Holidays can be a curious time. While elders tend to splurge on the warmth of the season with jolly parties and luscious food, kids, especially tweens and teens, tend to have an agenda of their own. Mostly kids spend holidays either playing video games or texting and chatting with friends or on social media.
If you are anxious about your kid’s habits, and particularly how they behave around friends and family, here’s some tried and tested advice to help you have a presumably sorted relation with your kids.
The root cause
Most parents wonder where did the child learn tantrums or misconduct. More so, why are kids at their worst best in front of extended family, friends or even guests? The answer to these questions invariably is, they learn it from us, parents. The child has learned it from a pattern. Kids, as toddlers, throw tantrums for little things. Seeing it as a harmless little wish, we tend to satisfy that demand. Over time kids learn that throwing a tantrum, scorning and misbehaving in public has double the impact. So, practically kids get a remote control in their hands that can control the behavior in public and when they want something, they know which button to press.
How to control it2dsd
If you are helpless with the situation, don’t lose heart. You are not alone. Everybody, almost everybody, who has a tween or teenage kid is going through the same. The first thing you need to do is take control back in your hands. It’s not late yet, actually it’s never too late to take control of things. Give a clear message to the kid, misbehaving will not work, sitting and talking it out will. Do not give into temper tantrums, even if it becomes embarrassing for you in public. Sometimes you might give in because you are too tired to deal with it and giving in is just, plain easy way out. But refrain from doing that. You’ll just give another control to your kid that way.
It is your duty as a parent to teach your kid to learn to deal with problems and demands in a reasonable manner. It will be great life lesson that will help then as adults as well. Here are a few things you can do:
- Set clear rules against misconduct. Tolerate embarrassment a few times if you have to, but do not give in. Explain the child that talking and explaining will work, misbehaving won’t.
- Listen to your child, she might be craving your attention for all you know and there might be a genuine problem. For instance, your kid might not be wanting to go to the aunt’s house for the Holiday. Kids have their reasons, don’t undermine them. On the other hand, try and solve the problem, like you’ll let her take her iPad along, or something else. But again, it shouldn’t sound like a bribe, because then you’ll fall in the bribery trap.
- Do not be loud or threatening while you are setting rules. Be reasonable. Fear will make her insecure and crop emotional problems in the kid.
- If the conversation turns into an argument and ultimately a fight, walk out of it. Do not allow the child to talk to you in a rude tone.

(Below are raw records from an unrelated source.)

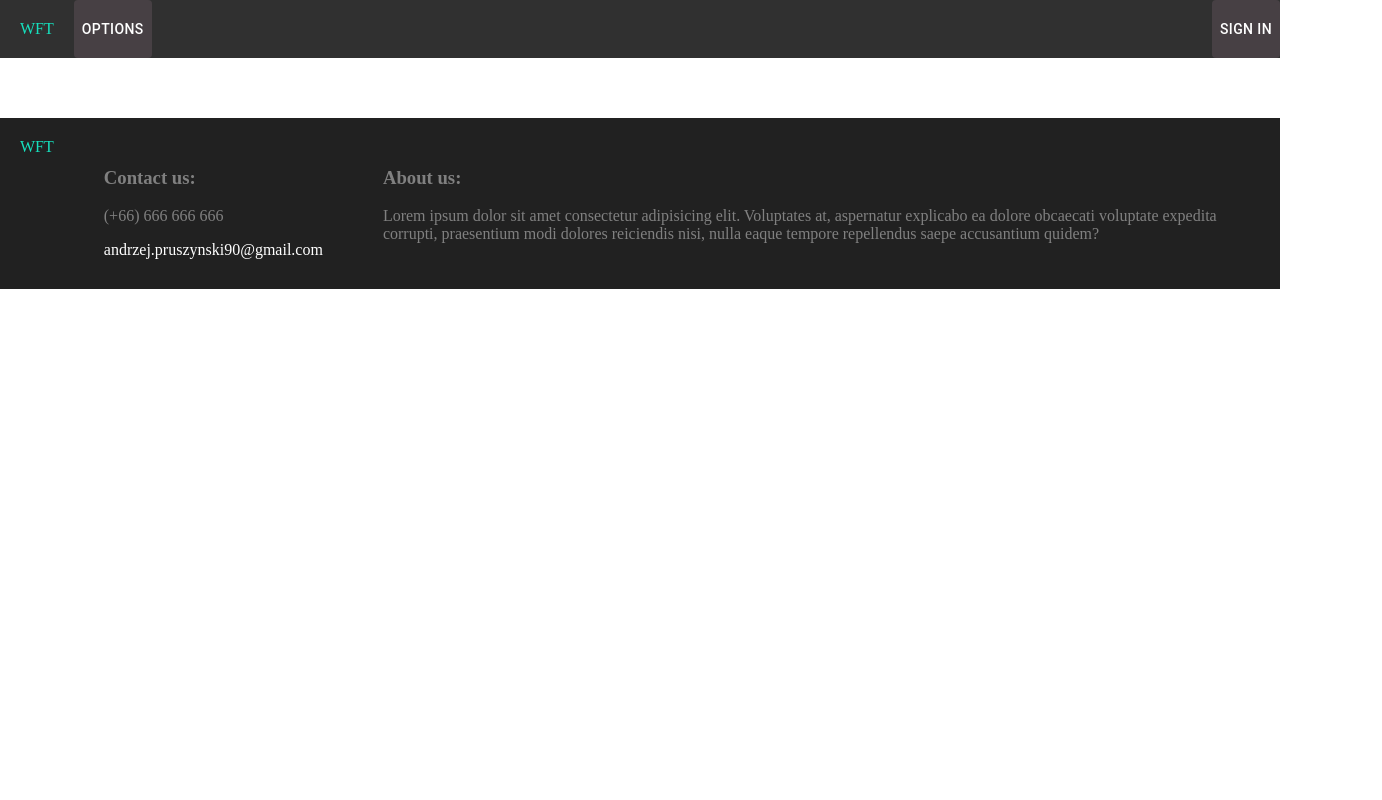
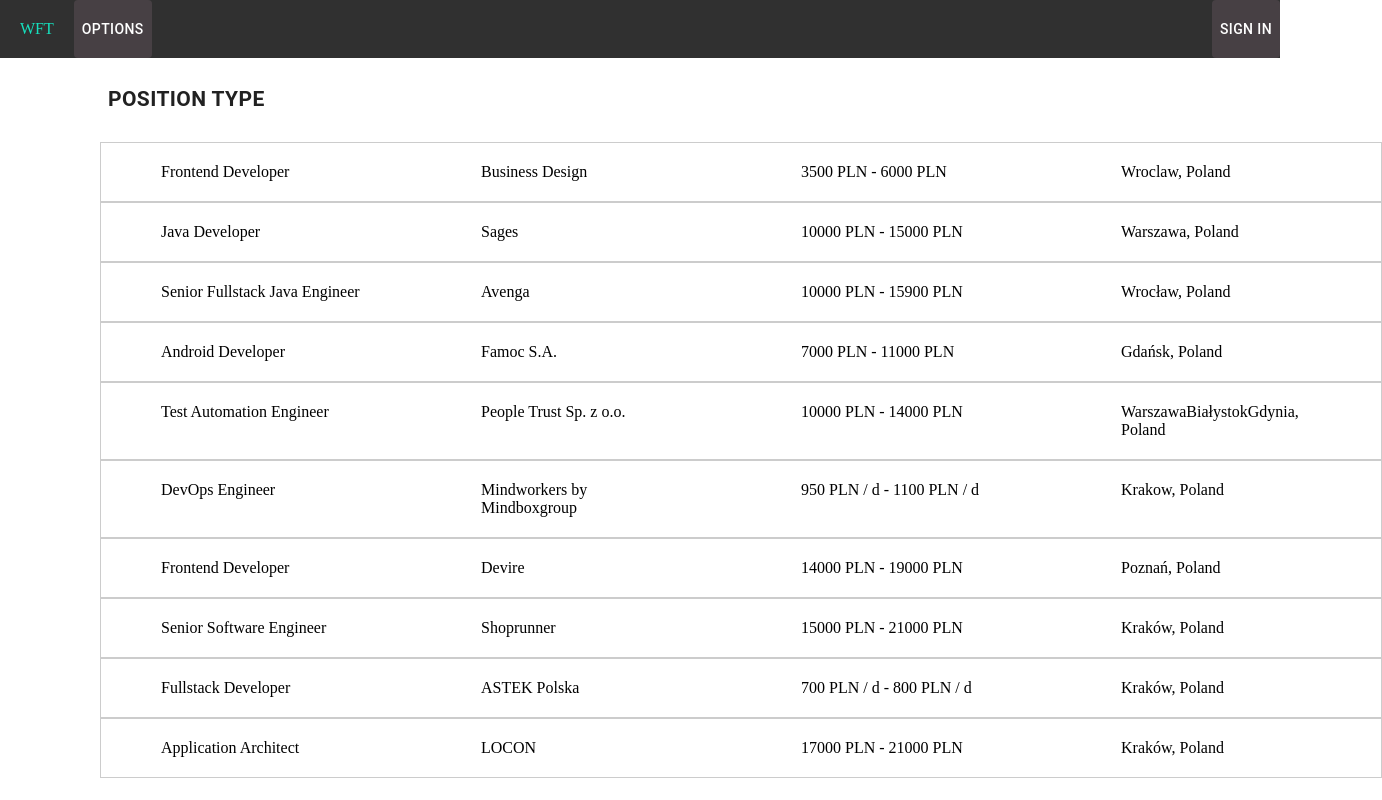
Before and after one commit to pruszynskia/wft, a React (Create React App) app in the folder client/: page / in a window 1280 px wide. Shown: the top 800 px of the page, 1382 px wide, since content can reach past the window. Built offline with nearby package versions, Linux system fonts and the light colour scheme.

Commit message:
dev/wftech-20 - initial changes

```diff
--- /dev/null
+++ b/client/src/components/JobOffer/JobOfferList.tsx
@@ -0,0 +1,42 @@
+import React from 'react';
+import { JobOfferStyles } from "../../styles/common";
+import companyData from "../../temp/company-data.json";
+import { Button } from '@material-ui/core';
+
+const data =companyData;
+
+const JobOffer = () => {
+    const useStyles = JobOfferStyles();
+
+    return (
+        <div className={useStyles.root}>
+            <div className={useStyles.positionType}>
+                <Button>
+                    <h2>Position Type</h2>
+                </Button>
+            </div>
+            {
+            data.map((pos: any) =>
+                <div className={useStyles.jobOfferContainer} >
+
+                    <div className={useStyles.jobOfferItem} >
+                        {pos.position.position_name}
+                    </div>
+                    <div className={useStyles.jobOfferItem}>
+                        {pos.company.company_name}
+                    </div>
+                    <div className={useStyles.jobOfferItem}>
+                        {pos.position.position_salary.position_salary_min} - {pos.position.position_salary.position_salary_max}
+                    </div>
+                    <div className={useStyles.jobOfferItem}>
+                        {pos.company.address.address_city}, {pos.company.address.address_country}
+                    </div>
+
+                </div>
+            )
+            }
+        </div>
+    )
+};
+
+export default JobOffer;
--- a/client/src/components/common/App.tsx
+++ b/client/src/components/common/App.tsx
@@ -2,11 +2,13 @@
 
 import Header from './Header';
 import Footer from './Footer';
+import JobOffer from '../JobOffer/JobOfferList';
 
 function App() {
   return (
     <div>
       <Header />
+      <JobOffer />
       <Footer />
     </div>
   );
--- a/client/src/styles/common.ts
+++ b/client/src/styles/common.ts
@@ -39,7 +39,7 @@
     root: {
         display: "flex",
         flexDirection: "row",
-        justifyContent: "space-around",
+        justifyContent: "flex-start",
         marginTop: "60px",
         backgroundColor: "#212121",
         color: "gray",
@@ -59,3 +59,38 @@
     }
 
 }));
+
+export const JobOfferStyles = makeStyles(() => ({
+    root: {
+        backgroundColor: "white",
+        color: "black",
+        // pading: "100px"
+    },
+
+    jobOfferContainer: {
+        display: "flex",
+        justifyContent: "space-between",
+        flexDirection: "row",
+        flexFlow: "wrap",
+        marginLeft: "100px",
+        marginRight: "100px",
+        width: "100%",
+        border: "1px solid #ccc",
+        backgroundColor: "white",
+        color: "black"
+    },
+    jobOfferItem: {
+        display: "flex",
+        flexDirection: "row",
+        width: "200px",
+        padding: "20px 60px",
+        // border: "1px solid #ccc"
+    },
+
+    positionType: {
+        fontWeight: "bold",
+        textTransform: "uppercase",
+        width: "200px",
+        marginLeft: "100px"
+    }
+}));
--- /dev/null
+++ b/client/src/temp/company-data.json
@@ -0,0 +1,422 @@
+[
+  {
+    "id": "1",
+    "company": {
+      "company_name": "Business Design",
+      "size": "10+",
+      "address": {
+        "address_country": "Poland",
+        "address_city": ["Wroclaw"],
+        "address_streat": "Pasteura 17a/1"
+      },
+      "e-mail": "office@bdesign.com.pl",
+      "logo": "img src=...",
+      "creation-date": "2000"
+    },
+    "position": {
+      "position_name": "Frontend Developer",
+      "position_type": "Frontend",
+      "position_lvl": ["Junior"],
+      "position_language-required": ["JavaScript", "React", "CSS", "HTML"],
+      "position_language-optional": ["Git", "Jira"],
+      "position_spoken-language": ["English", "Polish"],
+      "position_remote": true,
+      "position_contract-type": "contract of employment",
+      "position_salary": {
+        "position_salary_min": "3500 PLN",
+        "position_salary_max": "6000 PLN"
+      },
+      "position_date": "1 d ago"
+    }
+  },
+
+  {
+    "id": "2",
+    "company": {
+      "company_name": "Sages",
+      "size": "30+",
+      "address": {
+        "address_country": "Poland",
+        "address_city": ["Warszawa"],
+        "address_streat": "Mazowiecka 4b/5"
+      },
+      "e-mail": "office@sages.com",
+      "logo": "img src=...",
+      "creation-date": "2015"
+    },
+    "position": {
+      "position_name": "Java Developer",
+      "position_type": "Backend",
+      "position_lvl": ["Junior", "Mid"],
+      "position_language-required": [
+        "Java",
+        "Linux",
+        "Gradie",
+        "Java EE",
+        "Git"
+      ],
+      "position_language-optional": [
+        "Python",
+        "Kotlin",
+        "Spring",
+        "Mongo",
+        "Soir",
+        "Jackrabbit",
+        "Docker",
+        "Puppet",
+        "Ansible"
+      ],
+      "position_spoken-language": ["English", "Polish"],
+      "position_remote": false,
+      "position_contract-type": "contract of employment",
+      "position_salary": {
+        "position_salary_min": "10000 PLN",
+        "position_salary_max": "15000 PLN"
+      },
+      "position_date": "3 d ago"
+    }
+  },
+
+  {
+    "id": "3",
+    "company": {
+      "company_name": "Avenga",
+      "size": "2500+",
+      "address": {
+        "address_country": "Poland",
+        "address_city": ["Wrocław"],
+        "address_streat": "Oławska 5"
+      },
+      "e-mail": "office@avenga.com",
+      "logo": "img src=...",
+      "creation-date": "2020"
+    },
+    "position": {
+      "position_name": "Senior Fullstack Java Engineer",
+      "position_type": "Fullstack",
+      "position_lvl": ["Senior"],
+      "position_language-required": [
+        "Java",
+        "JPA",
+        "Java EE",
+        "EJB",
+        "REST",
+        "JUnit",
+        "oracle",
+        "sql server",
+        "OOP"
+      ],
+      "position_language-optional": [],
+      "position_spoken-language": ["English", "Polish"],
+      "position_remote": true,
+      "position_contract-type": "B2B",
+      "position_salary": {
+        "position_salary_min": "10000 PLN",
+        "position_salary_max": "15900 PLN"
+      },
+      "position_date": "2 w ago"
+    }
+  },
+
+  {
+    "id": "4",
+    "company": {
+      "company_name": "Famoc S.A.",
+      "size": "40+",
+      "address": {
+        "address_country": "Poland",
+        "address_city": ["Gdańsk"],
+        "address_streat": "Morska 10"
+      },
+      "e-mail": "office@acaisoft.com",
+      "logo": "img src=...",
+      "creation-date": "2006"
+    },
+    "position": {
+      "position_name": "Android Developer",
+      "position_type": "Mobile",
+      "position_lvl": ["Mid"],
+      "position_language-required": [
+        "Java",
+        "Git",
+        "Gradle",
+        "Android SKD",
+        "maven"
+      ],
+      "position_language-optional": [
+        "Kotlin",
+        "iOS",
+        "English",
+        "Mobile security"
+      ],
+      "position_spoken-language": ["English", "Polish"],
+      "position_remote": true,
+      "position_contract-type": "contract of employment",
+      "position_salary": {
+        "position_salary_min": "7000 PLN",
+        "position_salary_max": "11000 PLN"
+      },
+      "position_date": "1 w ago"
+    }
+  },
+
+  {
+    "id": "5",
+    "company": {
+      "company_name": "People Trust Sp. z o.o.",
+      "size": "40+",
+      "address": {
+        "address_country": "Poland",
+        "address_city": ["Warszawa", "Białystok", "Gdynia"],
+        "address_streat": "Mazowiecka 5a/6"
+      },
+      "e-mail": "office@acaisoft.com",
+      "logo": "img src=...",
+      "creation-date": "2013"
+    },
+    "position": {
+      "position_name": "Test Automation Engineer",
+      "position_type": "Testing",
+      "position_lvl": ["Mid", "Senior"],
+      "position_language-required": [
+        "Selenium",
+        "SoapUI",
+        "Karate",
+        "Postman",
+        "Ready API"
+      ],
+      "position_language-optional": [
+        "Java",
+        "CI/CD",
+        "Testy wydajnościowe",
+        "JIRA",
+        "Redmine"
+      ],
+      "position_spoken-language": ["English", "Polish"],
+      "position_remote": true,
+      "position_contract-type": "B2B",
+      "position_salary": {
+        "position_salary_min": "10000 PLN",
+        "position_salary_max": "14000 PLN"
+      },
+      "position_date": "5 w ago"
+    }
+  },
+
+  {
+    "id": "6",
+    "company": {
+      "company_name": "Mindworkers by Mindboxgroup",
+      "size": "100",
+      "address": {
+        "address_country": "Poland",
+        "address_city": ["Krakow"],
+        "address_streat": "Powstańcó Śląskich 19/4"
+      },
+      "e-mail": "office@mbm.com",
+      "logo": "img src=...",
+      "creation-date": "2012"
+    },
+    "position": {
+      "position_name": "DevOps Engineer",
+      "position_type": "Devops",
+      "position_lvl": ["Mid", "Senior"],
+      "position_language-required": [
+        "Python",
+        "Linux",
+        "AWS",
+        "Ansible",
+        "Jenkins",
+        "Git",
+        "Terraform",
+        "TDD",
+        "CI/CD"
+      ],
+      "position_language-optional": [
+        "Swift",
+        "Kotlin",
+        "Gradle",
+        "Xcode",
+        "Splunk"
+      ],
+      "position_spoken-language": ["English", "Polish"],
+      "position_remote": true,
+      "position_contract-type": "B2B",
+      "position_salary": {
+        "position_salary_min": "950 PLN / d",
+        "position_salary_max": "1100 PLN / d"
+      },
+      "position_date": "4 d ago"
+    }
+  },
+
+  {
+    "id": "7",
+    "company": {
+      "company_name": "Devire",
+      "size": "40+",
+      "address": {
+        "address_country": "Poland",
+        "address_city": ["Poznań"],
+        "address_streat": "Poznańska 23/5"
+      },
+      "e-mail": "office@devire.com",
+      "logo": "img src=...",
+      "creation-date": "2010"
+    },
+    "position": {
+      "position_name": "Frontend Developer",
+      "position_type": "Frontend",
+      "position_lvl": ["Mid", "Senior"],
+      "position_language-required": [
+        "JavaScript",
+        "TypeScript",
+        "HTML",
+        "CSS",
+        "AngularJS",
+        "Angular",
+        "Grunt"
+      ],
+      "position_language-optional": ["React"],
+      "position_spoken-language": ["English", "Polish"],
+      "position_remote": true,
+      "position_contract-type": "B2B",
+      "position_salary": {
+        "position_salary_min": "14000 PLN",
+        "position_salary_max": "19000 PLN"
+      },
+      "position_date": "2 d ago"
+    }
+  },
+
+  {
+    "id": "8",
+    "company": {
+      "company_name": "Shoprunner",
+      "size": "30+",
+      "address": {
+        "address_country": "Poland",
+        "address_city": ["Kraków"],
+        "address_streat": "Lisiecka 54"
+      },
+      "e-mail": "office@shoprunner.com",
+      "logo": "img src=...",
+      "creation-date": "2018"
+    },
+    "position": {
+      "position_name": "Senior Software Engineer",
+      "position_type": "Backend",
+      "position_lvl": ["Senior"],
+      "position_language-required": [
+        "Experience in itegrations with external APIs",
+        "TypeScript",
+        "Python",
+        "Kotlin"
+      ],
+      "position_language-optional": [
+        "Redis",
+        "PostgreMQ",
+        "Sprark",
+        "PySpark",
+        "ElasticSearch",
+        "Kafka",
+        "Docker",
+        "Python",
+        "SQL"
+      ],
+      "position_spoken-language": ["English", "Polish"],
+      "position_remote": true,
+      "position_contract-type": "B2B",
+      "position_salary": {
+        "position_salary_min": "15000 PLN",
+        "position_salary_max": "21000 PLN"
+      },
+      "position_date": "1 d ago"
+    }
+  },
+
+  {
+    "id": "9",
+    "company": {
+      "company_name": "ASTEK Polska",
+      "size": "500+",
+      "address": {
+        "address_country": "Poland",
+        "address_city": ["Kraków"],
+        "address_streat": "Wroniewskiego 58/5"
+      },
+      "e-mail": "office@astek.com",
+      "logo": "img src=...",
+      "creation-date": "2018"
+    },
+    "position": {
+      "position_name": "Fullstack Developer",
+      "position_type": "Fullstack",
+      "position_lvl": ["Mid"],
+      "position_language-required": [
+        "Java",
+        "Spring",
+        "MongoDB",
+        "JUnit",
+        "Jasmine",
+        "Mocha + Karma",
+        "CSS3",
+        "HTML",
+        "Docker",
+        "Git",
+        "Jira",
+        "Jenkins",
+        "Bamboo",
+        "Bitbucket"
+      ],
+      "position_language-optional": [],
+      "position_spoken-language": ["English", "Polish"],
+      "position_remote": true,
+      "position_contract-type": "B2B",
+      "position_salary": {
+        "position_salary_min": "700 PLN / d",
+        "position_salary_max": "800 PLN / d"
+      },
+      "position_date": "6 d ago"
+    }
+  },
+
+  {
+    "id": "10",
+    "company": {
+      "company_name": "LOCON",
+      "size": "40+",
+      "address": {
+        "address_country": "Poland",
+        "address_city": ["Kraków"],
+        "address_streat": "Wroniewskiego 58/5"
+      },
+      "e-mail": "office@astek.com",
+      "logo": "img src=...",
+      "creation-date": "2018"
+    },
+    "position": {
+      "position_name": "Application Architect",
+      "position_type": "Mobile",
+      "position_lvl": ["Expert"],
+      "position_language-required": [
+        "Android",
+        "Java",
+        "Kotlin",
+        "Git",
+        "REST",
+        "RxJava",
+        "mysql"
+      ],
+      "position_language-optional": [],
+      "position_spoken-language": ["English", "Polish"],
+      "position_remote": true,
+      "position_contract-type": "B2B",
+      "position_salary": {
+        "position_salary_min": "17000 PLN",
+        "position_salary_max": "21000 PLN"
+      },
+      "position_date": "3 d ago"
+    }
+  }
+]
```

Don’t talk until the kid talks in reasonably respectful manner.
- Reward or at least acknowledge her good behavior.
It won’t happen overnight. But get started now and you’ll be a happy parent as the rationale sets in.
May you have a great time with your loved ones. Happy holidays!